● DATASET EXCERPTS
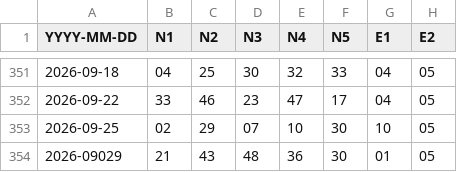
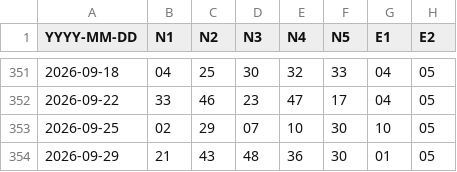
Before and after one commit to makiss1956/Lottery-Intelligence-Platform, a CSV file: data/eurojackpot_raw_history.csv, drawn as a sheet; only a part is shown, gaps mark what is left out.

Commit message:
Update eurojackpot_raw_history.csv

```diff
--- a/data/eurojackpot_raw_history.csv
+++ b/data/eurojackpot_raw_history.csv
@@ -353,2 +353,2 @@ YYYY-MM-DD;N1;N2;N3;N4;N5;E1;E2
 2026-09-25;02;29;07;10;30;10;05
-2026-09029;21;43;48;36;30;01;05
+2026-09-29;21;43;48;36;30;01;05
```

● TASK DIRECTIONS
Without the pictures, return the whole of the data exactly as given.

● EXERCISE ANSWER
Before and after one commit to makiss1956/Lottery-Intelligence-Platform, a CSV file: data/eurojackpot_raw_history.csv, drawn as a sheet; only a part is shown, gaps mark what is left out.

Commit message:
Update eurojackpot_raw_history.csv

```diff
--- a/data/eurojackpot_raw_history.csv
+++ b/data/eurojackpot_raw_history.csv
@@ -353,2 +353,2 @@ YYYY-MM-DD;N1;N2;N3;N4;N5;E1;E2
 2026-09-25;02;29;07;10;30;10;05
-2026-09029;21;43;48;36;30;01;05
+2026-09-29;21;43;48;36;30;01;05
```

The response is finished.